*** Begin section ***
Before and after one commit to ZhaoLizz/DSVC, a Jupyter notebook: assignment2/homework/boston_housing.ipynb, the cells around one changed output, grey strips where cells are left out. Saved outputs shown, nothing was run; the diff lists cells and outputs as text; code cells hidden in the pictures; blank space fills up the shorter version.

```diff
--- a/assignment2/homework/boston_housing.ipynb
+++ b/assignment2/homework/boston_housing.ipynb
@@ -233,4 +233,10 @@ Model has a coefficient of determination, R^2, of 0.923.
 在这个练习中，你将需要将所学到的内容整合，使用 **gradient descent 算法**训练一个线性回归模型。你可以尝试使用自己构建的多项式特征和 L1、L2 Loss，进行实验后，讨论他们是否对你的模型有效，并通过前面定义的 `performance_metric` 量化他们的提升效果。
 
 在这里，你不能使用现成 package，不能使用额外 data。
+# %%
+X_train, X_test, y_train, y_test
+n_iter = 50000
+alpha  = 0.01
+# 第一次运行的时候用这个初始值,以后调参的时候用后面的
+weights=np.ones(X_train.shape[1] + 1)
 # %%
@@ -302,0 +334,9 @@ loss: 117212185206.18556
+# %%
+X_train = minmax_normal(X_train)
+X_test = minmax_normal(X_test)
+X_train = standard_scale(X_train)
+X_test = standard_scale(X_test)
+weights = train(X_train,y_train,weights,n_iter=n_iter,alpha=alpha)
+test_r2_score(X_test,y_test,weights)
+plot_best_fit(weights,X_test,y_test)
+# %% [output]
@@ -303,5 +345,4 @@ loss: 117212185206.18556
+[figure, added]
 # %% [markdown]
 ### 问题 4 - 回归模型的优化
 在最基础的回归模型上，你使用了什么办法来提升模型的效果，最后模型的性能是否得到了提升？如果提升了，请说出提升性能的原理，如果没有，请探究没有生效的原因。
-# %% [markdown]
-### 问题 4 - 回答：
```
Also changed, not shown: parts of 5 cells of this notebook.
*** End section ***
*** Begin section ***
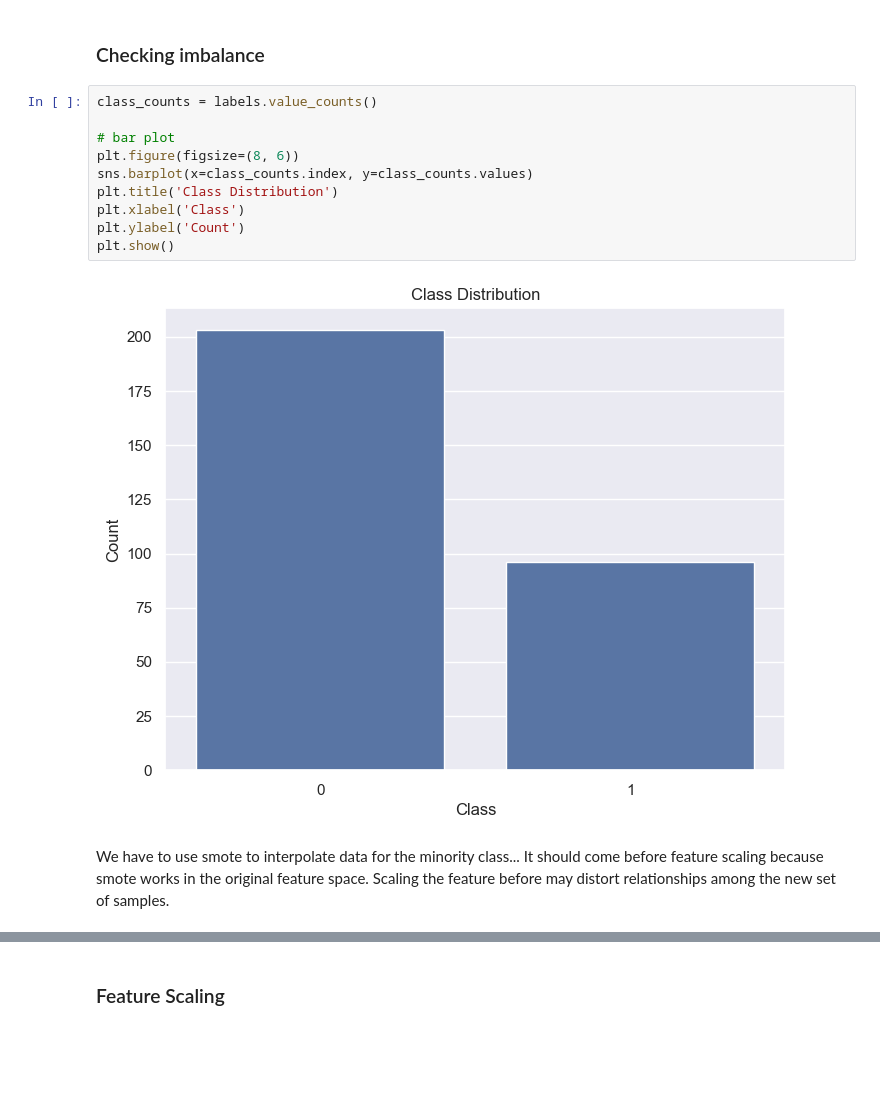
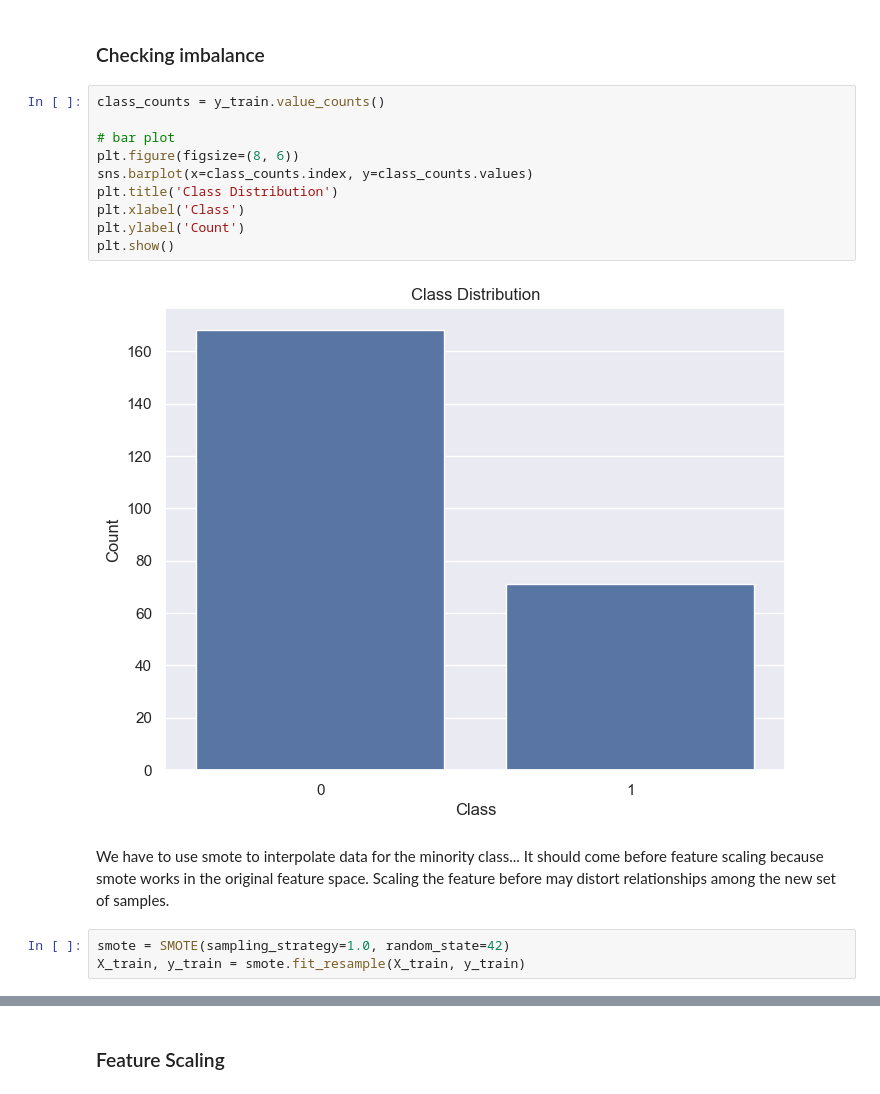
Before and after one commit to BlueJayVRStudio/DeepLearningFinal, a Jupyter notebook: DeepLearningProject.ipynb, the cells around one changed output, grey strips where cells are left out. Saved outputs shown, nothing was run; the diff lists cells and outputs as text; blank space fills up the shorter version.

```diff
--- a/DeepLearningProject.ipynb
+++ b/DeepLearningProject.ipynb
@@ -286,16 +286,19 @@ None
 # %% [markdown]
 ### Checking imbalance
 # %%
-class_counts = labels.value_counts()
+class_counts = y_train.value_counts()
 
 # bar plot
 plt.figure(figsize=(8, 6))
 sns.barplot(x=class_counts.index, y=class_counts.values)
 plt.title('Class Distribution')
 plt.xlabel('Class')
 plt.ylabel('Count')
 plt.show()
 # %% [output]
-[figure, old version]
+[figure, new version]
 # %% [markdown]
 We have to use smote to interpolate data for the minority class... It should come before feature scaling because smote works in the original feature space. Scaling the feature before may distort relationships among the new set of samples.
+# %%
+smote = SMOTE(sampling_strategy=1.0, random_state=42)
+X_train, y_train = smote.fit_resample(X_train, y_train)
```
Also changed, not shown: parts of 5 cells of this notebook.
*** End section ***
▶ **WHAT YOU ARE ASKED TO DO**: Only the lines holding "data" are wanted, so copy each of them from the material.

▶ **REPLY**:
 在这里，你不能使用现成 package，不能使用额外 data。
 We have to use smote to interpolate data for the minority class... It should come before feature scaling because smote works in the original feature space. Scaling the feature before may distort relationships among the new set of samples.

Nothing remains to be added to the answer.